++++ TASK INPUTS

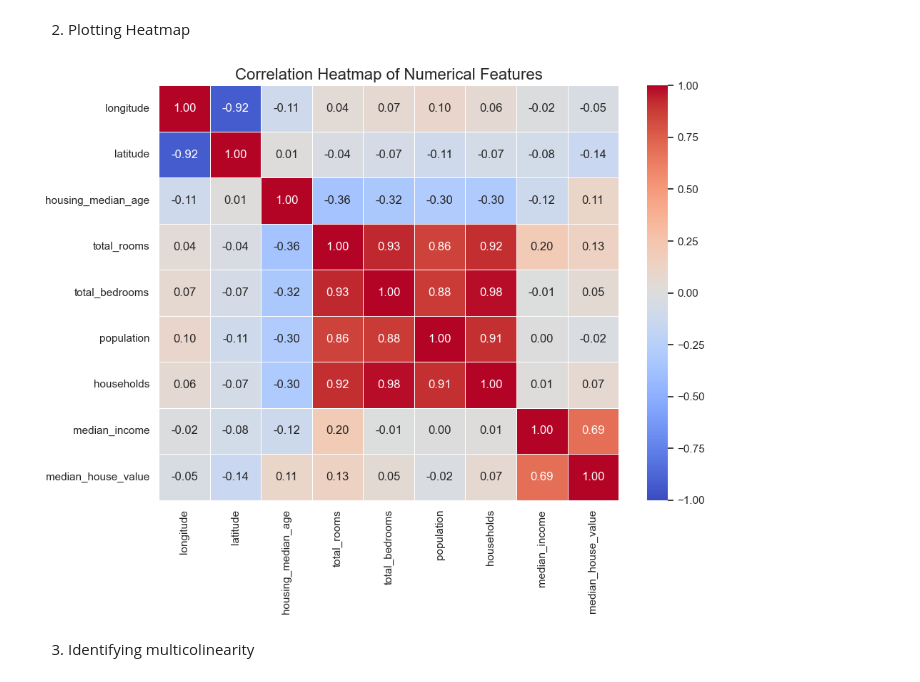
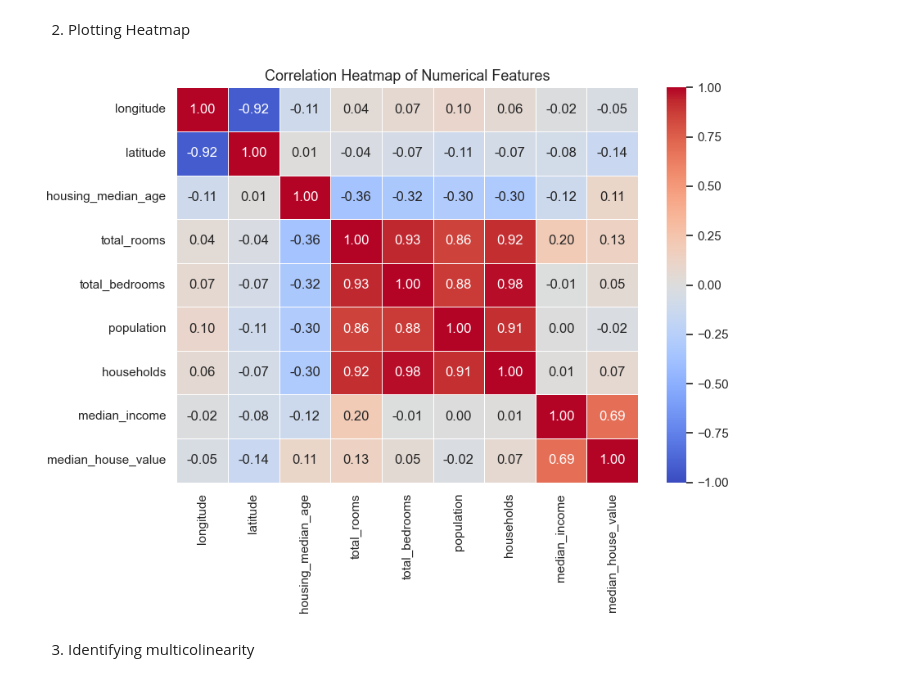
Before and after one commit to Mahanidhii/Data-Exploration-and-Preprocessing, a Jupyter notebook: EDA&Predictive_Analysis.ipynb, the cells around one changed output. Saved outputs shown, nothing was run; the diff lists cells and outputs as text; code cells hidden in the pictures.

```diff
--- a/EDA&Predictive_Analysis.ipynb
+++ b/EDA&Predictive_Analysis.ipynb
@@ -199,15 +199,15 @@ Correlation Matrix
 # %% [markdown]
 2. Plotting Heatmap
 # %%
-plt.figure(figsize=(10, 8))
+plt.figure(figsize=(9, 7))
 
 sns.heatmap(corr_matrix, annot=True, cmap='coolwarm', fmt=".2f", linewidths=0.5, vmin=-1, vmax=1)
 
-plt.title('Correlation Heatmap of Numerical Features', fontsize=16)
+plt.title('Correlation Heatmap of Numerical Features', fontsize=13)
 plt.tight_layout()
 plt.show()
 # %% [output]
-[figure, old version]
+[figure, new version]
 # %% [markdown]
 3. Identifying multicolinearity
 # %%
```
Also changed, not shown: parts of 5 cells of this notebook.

++++++++
++++ TASK INPUTS

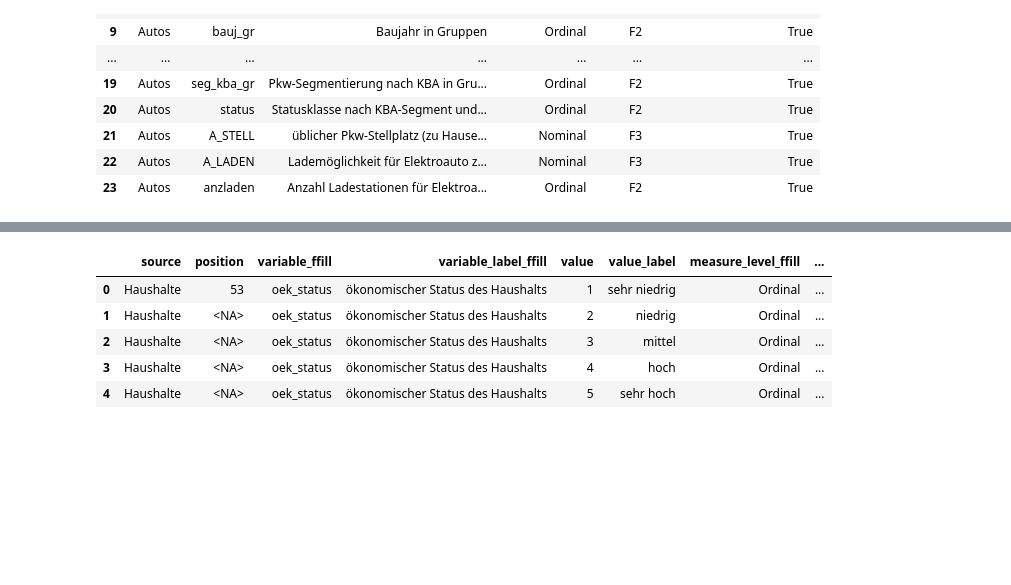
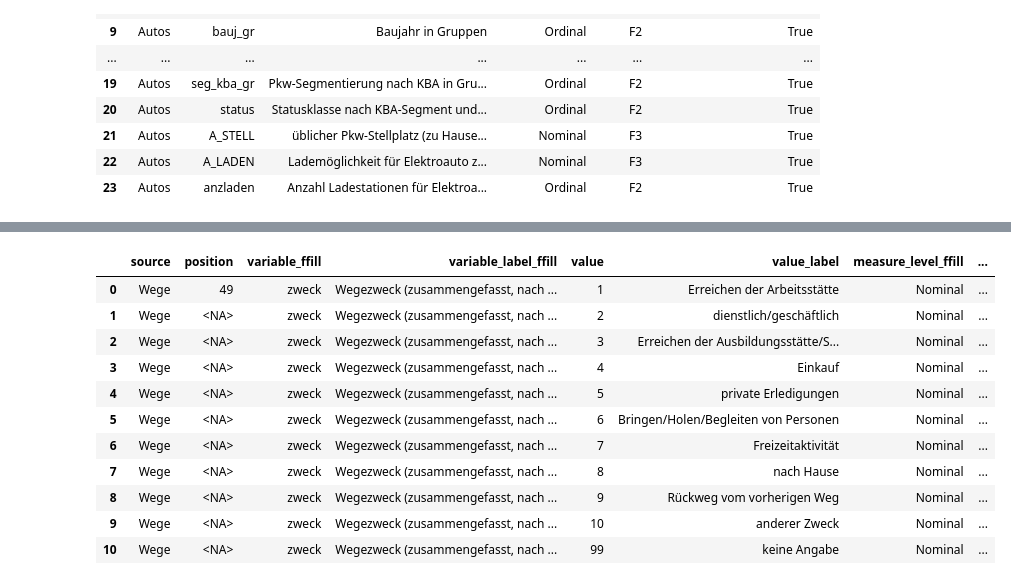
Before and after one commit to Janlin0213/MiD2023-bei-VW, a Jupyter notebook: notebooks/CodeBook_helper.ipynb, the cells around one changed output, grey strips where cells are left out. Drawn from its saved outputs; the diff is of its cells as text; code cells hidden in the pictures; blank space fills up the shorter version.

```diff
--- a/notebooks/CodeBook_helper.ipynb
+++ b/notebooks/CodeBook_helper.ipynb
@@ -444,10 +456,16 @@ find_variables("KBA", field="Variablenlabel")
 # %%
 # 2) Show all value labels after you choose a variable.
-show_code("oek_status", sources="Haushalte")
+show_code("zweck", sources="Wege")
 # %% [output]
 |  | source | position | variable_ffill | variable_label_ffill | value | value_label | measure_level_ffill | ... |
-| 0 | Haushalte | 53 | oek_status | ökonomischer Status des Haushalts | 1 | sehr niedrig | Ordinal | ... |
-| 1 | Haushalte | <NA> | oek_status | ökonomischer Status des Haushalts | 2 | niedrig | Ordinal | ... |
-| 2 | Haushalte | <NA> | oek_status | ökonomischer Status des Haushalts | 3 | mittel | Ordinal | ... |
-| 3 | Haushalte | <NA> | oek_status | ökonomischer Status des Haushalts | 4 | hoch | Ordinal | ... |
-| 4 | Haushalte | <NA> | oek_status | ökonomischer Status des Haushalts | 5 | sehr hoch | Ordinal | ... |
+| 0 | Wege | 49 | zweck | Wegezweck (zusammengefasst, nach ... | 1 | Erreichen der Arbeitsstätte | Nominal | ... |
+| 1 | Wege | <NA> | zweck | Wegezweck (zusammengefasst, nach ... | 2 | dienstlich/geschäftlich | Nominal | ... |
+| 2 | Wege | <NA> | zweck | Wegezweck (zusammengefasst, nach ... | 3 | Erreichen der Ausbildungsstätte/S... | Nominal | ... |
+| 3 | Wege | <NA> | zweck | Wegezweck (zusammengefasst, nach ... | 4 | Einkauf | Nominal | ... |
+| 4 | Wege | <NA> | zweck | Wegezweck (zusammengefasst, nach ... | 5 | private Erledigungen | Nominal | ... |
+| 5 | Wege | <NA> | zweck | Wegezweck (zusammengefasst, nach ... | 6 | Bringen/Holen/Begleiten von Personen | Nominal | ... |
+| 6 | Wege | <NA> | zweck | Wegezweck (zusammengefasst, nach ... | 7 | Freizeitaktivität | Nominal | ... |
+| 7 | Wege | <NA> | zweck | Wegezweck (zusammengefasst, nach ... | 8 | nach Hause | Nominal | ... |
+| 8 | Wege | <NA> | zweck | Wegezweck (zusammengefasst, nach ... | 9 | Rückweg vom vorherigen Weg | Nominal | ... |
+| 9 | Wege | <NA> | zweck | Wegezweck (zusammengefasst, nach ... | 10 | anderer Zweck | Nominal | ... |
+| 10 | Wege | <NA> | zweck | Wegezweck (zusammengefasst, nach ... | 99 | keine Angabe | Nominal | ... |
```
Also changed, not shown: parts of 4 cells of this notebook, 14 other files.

++++++++
++++ TASK INPUTS

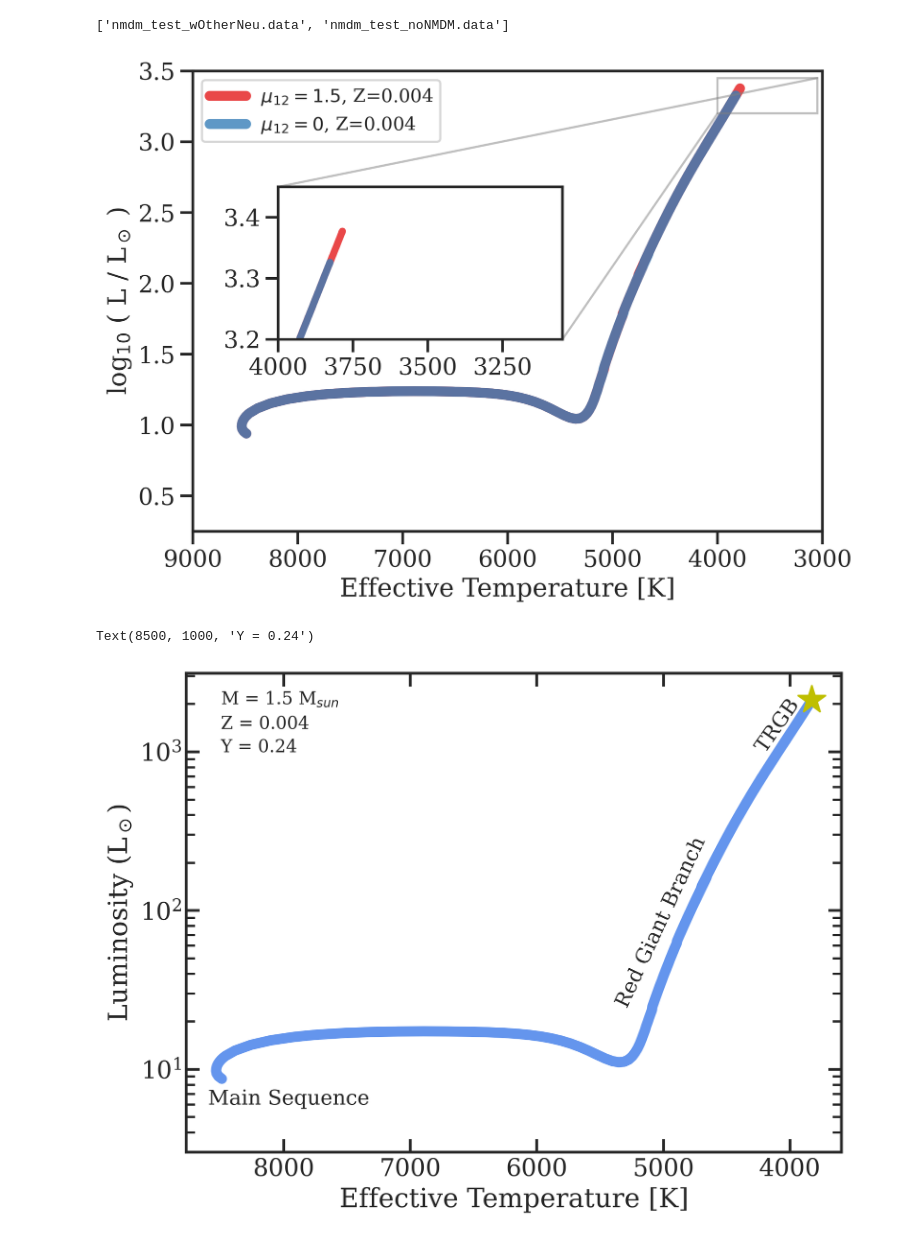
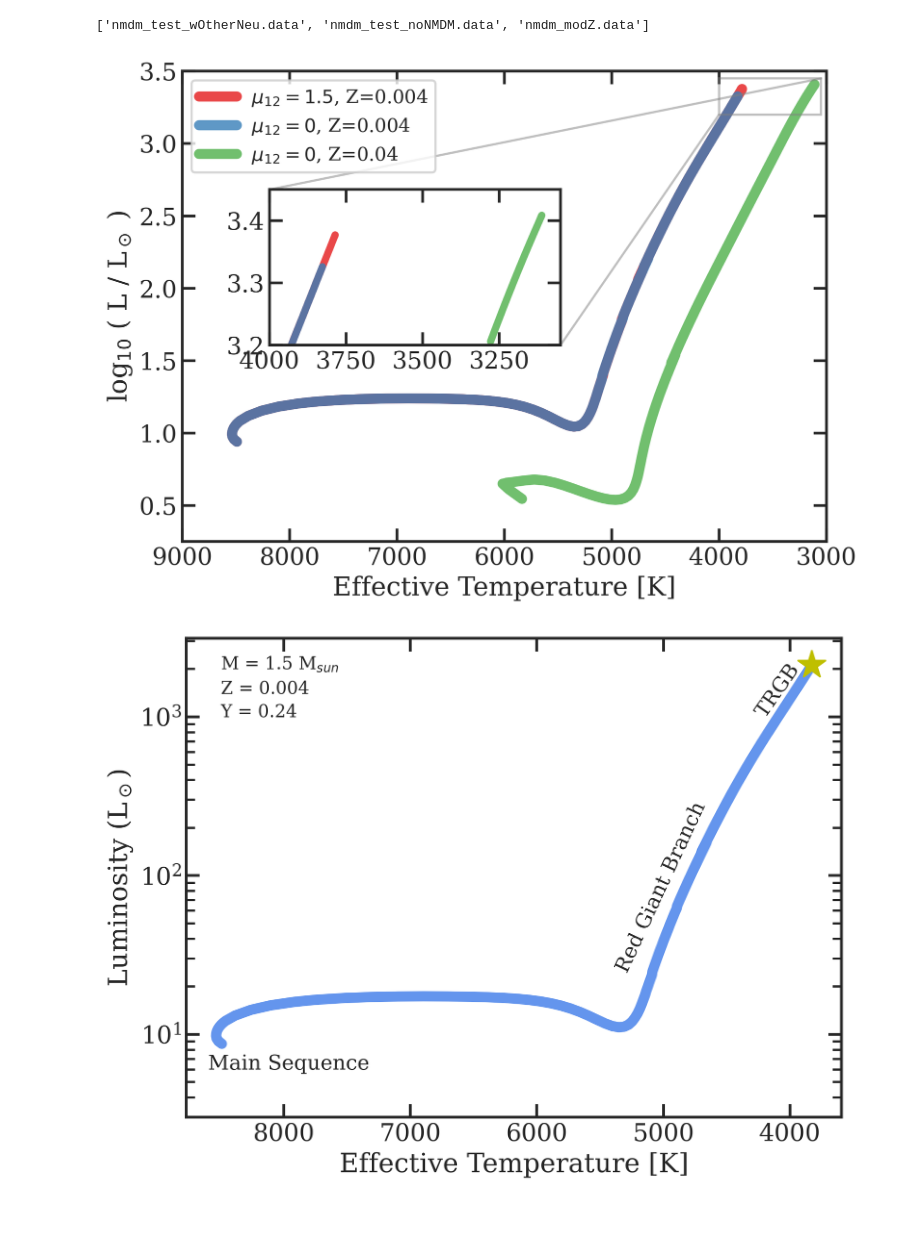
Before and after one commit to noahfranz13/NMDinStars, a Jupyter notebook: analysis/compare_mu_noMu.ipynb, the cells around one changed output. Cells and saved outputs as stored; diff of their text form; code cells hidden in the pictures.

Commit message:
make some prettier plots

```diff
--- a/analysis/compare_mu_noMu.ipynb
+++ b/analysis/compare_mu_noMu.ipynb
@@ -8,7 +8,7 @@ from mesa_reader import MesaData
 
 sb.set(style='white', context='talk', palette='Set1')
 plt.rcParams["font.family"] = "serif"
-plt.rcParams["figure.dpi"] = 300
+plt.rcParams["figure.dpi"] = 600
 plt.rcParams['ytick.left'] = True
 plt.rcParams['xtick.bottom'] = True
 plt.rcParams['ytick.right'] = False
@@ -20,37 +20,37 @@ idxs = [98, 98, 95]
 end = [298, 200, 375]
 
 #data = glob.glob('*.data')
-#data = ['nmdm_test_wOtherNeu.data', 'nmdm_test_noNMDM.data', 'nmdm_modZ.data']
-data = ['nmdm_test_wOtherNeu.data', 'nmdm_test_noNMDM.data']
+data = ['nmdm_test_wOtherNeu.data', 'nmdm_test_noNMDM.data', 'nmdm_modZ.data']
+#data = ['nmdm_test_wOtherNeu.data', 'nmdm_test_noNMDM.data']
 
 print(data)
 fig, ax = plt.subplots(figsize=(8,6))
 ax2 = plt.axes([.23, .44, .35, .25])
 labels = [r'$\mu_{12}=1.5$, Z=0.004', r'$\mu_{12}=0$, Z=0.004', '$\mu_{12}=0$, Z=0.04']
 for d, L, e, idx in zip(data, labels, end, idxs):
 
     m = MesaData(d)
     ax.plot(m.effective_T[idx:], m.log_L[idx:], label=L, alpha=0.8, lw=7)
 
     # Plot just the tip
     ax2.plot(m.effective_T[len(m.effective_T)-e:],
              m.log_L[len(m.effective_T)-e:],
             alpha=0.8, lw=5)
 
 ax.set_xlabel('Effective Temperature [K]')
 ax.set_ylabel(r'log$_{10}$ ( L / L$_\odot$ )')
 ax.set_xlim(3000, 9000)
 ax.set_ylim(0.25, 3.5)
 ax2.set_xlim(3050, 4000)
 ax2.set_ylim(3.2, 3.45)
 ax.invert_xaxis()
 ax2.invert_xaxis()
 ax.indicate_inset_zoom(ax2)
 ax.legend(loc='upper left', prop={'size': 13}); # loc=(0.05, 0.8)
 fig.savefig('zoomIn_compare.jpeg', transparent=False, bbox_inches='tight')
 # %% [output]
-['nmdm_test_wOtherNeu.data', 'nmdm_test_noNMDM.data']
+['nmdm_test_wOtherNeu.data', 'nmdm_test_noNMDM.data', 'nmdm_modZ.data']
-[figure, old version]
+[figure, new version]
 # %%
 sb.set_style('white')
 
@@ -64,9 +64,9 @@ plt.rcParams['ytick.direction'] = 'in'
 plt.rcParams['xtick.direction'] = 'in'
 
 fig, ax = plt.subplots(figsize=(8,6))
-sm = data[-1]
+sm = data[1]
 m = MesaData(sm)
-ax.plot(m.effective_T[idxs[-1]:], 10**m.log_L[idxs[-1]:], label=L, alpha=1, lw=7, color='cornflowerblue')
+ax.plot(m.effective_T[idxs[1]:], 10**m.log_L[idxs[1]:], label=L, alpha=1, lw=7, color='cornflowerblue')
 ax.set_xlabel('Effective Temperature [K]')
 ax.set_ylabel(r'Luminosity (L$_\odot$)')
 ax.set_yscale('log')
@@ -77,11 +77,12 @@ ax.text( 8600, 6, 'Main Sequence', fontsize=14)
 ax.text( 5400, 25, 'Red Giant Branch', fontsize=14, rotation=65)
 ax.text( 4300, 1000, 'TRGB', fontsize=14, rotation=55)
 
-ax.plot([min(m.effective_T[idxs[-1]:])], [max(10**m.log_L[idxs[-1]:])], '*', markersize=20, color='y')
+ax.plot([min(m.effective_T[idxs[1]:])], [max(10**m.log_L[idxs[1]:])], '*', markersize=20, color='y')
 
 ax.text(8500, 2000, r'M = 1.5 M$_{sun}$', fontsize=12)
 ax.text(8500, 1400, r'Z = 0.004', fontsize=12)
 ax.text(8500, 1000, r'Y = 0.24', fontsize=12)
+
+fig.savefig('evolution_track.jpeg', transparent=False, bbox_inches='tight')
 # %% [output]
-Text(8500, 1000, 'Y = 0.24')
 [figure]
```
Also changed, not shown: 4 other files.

++++++++

◆ **YOUR INSTRUCTIONS**
Only lines with the string "notebooks" are wanted; please find each one in the listing and copy it.

◆ **TASK RESPONSE**
Before and after one commit to Janlin0213/MiD2023-bei-VW, a Jupyter notebook: notebooks/CodeBook_helper.ipynb, the cells around one changed output, grey strips where cells are left out. Drawn from its saved outputs; the diff is of its cells as text; code cells hidden in the pictures; blank space fills up the shorter version.
--- a/notebooks/CodeBook_helper.ipynb
+++ b/notebooks/CodeBook_helper.ipynb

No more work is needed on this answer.